Friday April 6, 2001
Truly it is a peculiar curse upon the world, this high-concept joke that refuses to die. One speaks of the story of a brave, bold French knight who mistakenly takes a potion intended for his betrothed and commits murder. Sentenced to die, he then takes a potion from a dotty old wizard that lands him and his wretched, smelly servant in contemporary times. In said era, the pair are then predictably overmatched by such phenomena as indoor plumbing, Range Rovers and tiny people trapped inside a box with a glass window. You know it better as the TV set.
Which may have been the proper place for a new version of Jean-Marie Gaubert's 1993 comedy, "The Visitors," in which Jean Reno played the noble knight and Christian Clavier (who helped Gaubert dream up the idea) his pet peasant. The movie managed to be a huge success everywhere but in the States, which has seen such fish-out-of-water ideas played out for decades in dozens of family-friendly sitcoms.
If this story's makers really wanted to connect with America, they could have done worse than having Reno and Clavier stumble through the heartland's malls and freeways on prime time, coping week-to-week with mobsters, digital banking and other scourges.
But they did do worse. They made "Just Visiting," which, with the help of "Home Alone's" screenwriter John Hughes, drains the original story of its satire and juices up its shtick, schmaltz and special effects.
Instead of landing in a commercialized version of his old castle, Reno's knight, here called Thibault of Malfete, ends up in Chicago where he and Clavier's wretched Andre run into Julia Malfete (Christina Applegate), the knight's great-great-great-great-great-great-great-great granddaughter, who just happens to be the staff medievalist at a local museum. She's inexplicably engaged to a controlling barracuda (Matthew Ross), who exists for no other reason except to give the multiplex mob someone to hiss at.

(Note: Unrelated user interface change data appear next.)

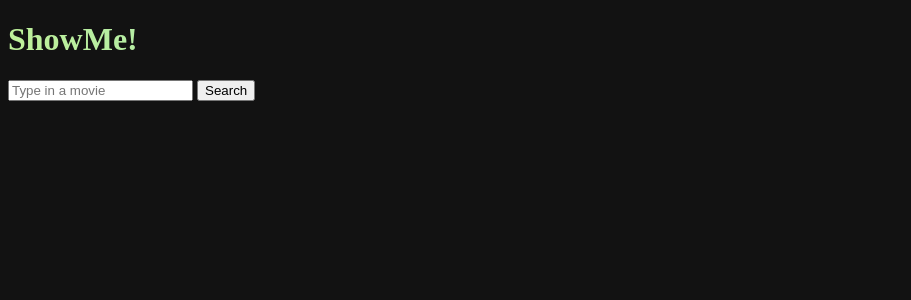
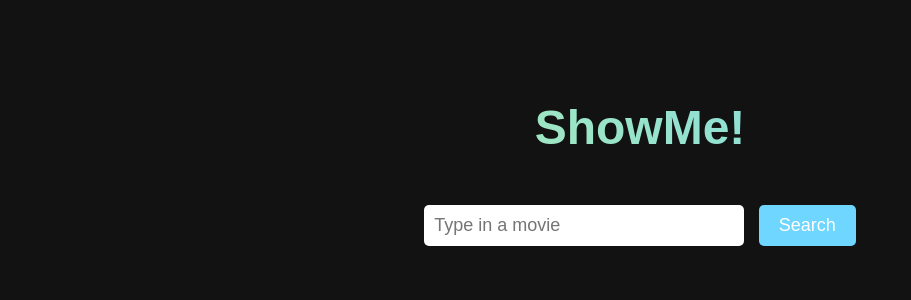
Before and after one commit to CS196Illinois/Group5-FA23, a Flask app: page / in a window 1280 px wide. Shown: the top 300 px of the page, without its empty margins (0-911 px from the left). Run offline with Flask 3, Linux system fonts and the light colour scheme; parts of the project's set-up code (start-up, migrations or seed data) failed here and were passed over.

Commit message:
finished lol

```diff
--- a/Project/main.py
+++ b/Project/main.py
@@ -30,7 +30,7 @@ for feature in features:
     df[feature] = df[feature].fillna('')
 
 def combined_features(row):
-    return row['keywords'].replace('|', " ")+" "+row['cast'].replace('|', " ")+" "+row['genres'].replace('|', " ")+row['genres'].replace('|', " ")+row['genres'].replace('|', " ")+row['genres'].replace('|', " ")+" "+row['director']+" "+row['overview']+" "+row['production_companies'].replace('|', " ")+" "+row['tagline']
+    return row['keywords'].replace('|', " ")+" "+row['cast'].replace('|', " ")+" "+row['genres'].replace('|', " ")+row['genres'].replace('|', " ")+" "+row['director']+" "+row['overview']+" "+row['production_companies'].replace('|', " ")+" "+row['tagline']
 df["combined_features"] = df.apply(combined_features, axis =1)
 
 cv = CountVectorizer()
--- a/Project/templates/index.html
+++ b/Project/templates/index.html
@@ -6,38 +6,73 @@
     <style>
         body {
             background-color: #121212;
+            font-family: Arial, sans-serif;
+            color: white;
         }
 
         .title {
-            background: -webkit-linear-gradient(45deg, #BFF098, #6FD6FF);
+            background: linear-gradient(45deg, #BFF098, #6FD6FF);
             -webkit-background-clip: text;
             background-clip: text;
             -webkit-text-fill-color: transparent;
+            font-size: 48px;
+            text-align: center;
+            margin-top: 100px;
+        }
+
+        .search-container {
+            display: flex;
+            justify-content: center;
+            align-items: center;
+            margin-top: 50px;
+        }
+
+        .search-input {
+            padding: 10px;
+            border: none;
+            border-radius: 5px;
+            font-size: 18px;
+            width: 300px;
+        }
+
+        .search-button {
+            padding: 10px 20px;
+            border: none;
+            border-radius: 5px;
+            background-color: #6FD6FF;
+            color: white;
+            font-size: 18px;
+            cursor: pointer;
+            margin-left: 10px;
         }
 
         .search-results {
-            background: -webkit-linear-gradient(135deg, white, white);
-            -webkit-background-clip: text;
-            background-clip: text;
-            -webkit-text-fill-color: transparent;
+            margin-top: 50px;
+            list-style-type: none;
+            text-align: center;
+        }
+
+        .search-results li {
+            margin-bottom: 10px;
+            font-size: 24px;
         }
     </style>
 </head>
 
 <body>
     <h1 class="title">ShowMe!</h1>
-    <div id="search">
+    <div class="search-container">
         <form method="POST" action="/search_movie">
-            <input type="text" name="movie" placeholder="Type in a movie">
-            <button type="submit">Search</button>
+            <input class="search-input" type="text" name="movie" placeholder="Type in a movie">
+            <button class="search-button" type="submit">Search</button>
         </form>
+    </div>
 
-        <ul class="search-results">
-            {% for movie in sorted_by_popularity %}
-            <li>{{ movie }}</li>
-            {% endfor %}
-        </ul>
-    </div>
+    <ul class="search-results">
+        {% for movie in sorted_by_popularity %}
+        <li>{{ movie }}</li>
+        {% endfor %}
+    </ul>
 </body>
 
 </html>
```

At least, there aren't as many gratuitous body-odor jokes as there were in the original, though the other jokes aren't much more subtle and not at all original except to a 9-year-old boy who's hearing his first toilet jokes out of Mom's earshot. Guess that's OK, since 9-year-old boys have as much right to their movies as Andre has to blow his mad money on threads with a fetching servant-next-door ("Josie and the Pussycats' " Tara Reid).
With little going for it besides bells, gongs and grossness, "Just Visiting" may not pull this concept over the top with Americans. But in the unlikely event that it does become a sitcom, one hopes its producers have the sense to keep Reno and Clavier, as well as Malcolm McDowell's dotty wizard, if for no other reason than to give him more to do than he has here.
Just Visiting, 2001. Rated PG-13 for violence and crude humor. Gaumont presents, in association with Hollywood Pictures, released by Buena Vista Pictures. Director Jean-Marie Gaubert. Executive producer Richard Hashimoto. Screenplay by Christian Clavier & Jean-Marie Poire & John Hughes, based on the film "Les Visiteurs," written by Jean-Marie Poire & Christian Clavier. Cinematographer Ueli Steiger. Editor Michael A. Stevenson. Costume designer Penny Rose. Music John Powell. Production designer Doug Kraner. Art director John D. Jeffries Sr. Set decorator Tracey Doyle. Running time: 1 hour, 28 minutes. Jean Reno as Thibault. Christina Applegate as Rosalind/Julia. Christian Clavier as Andre. Matthew Ross as Hunter. Tara Reid as Angelique.Copyright © 2015, Los Angeles Times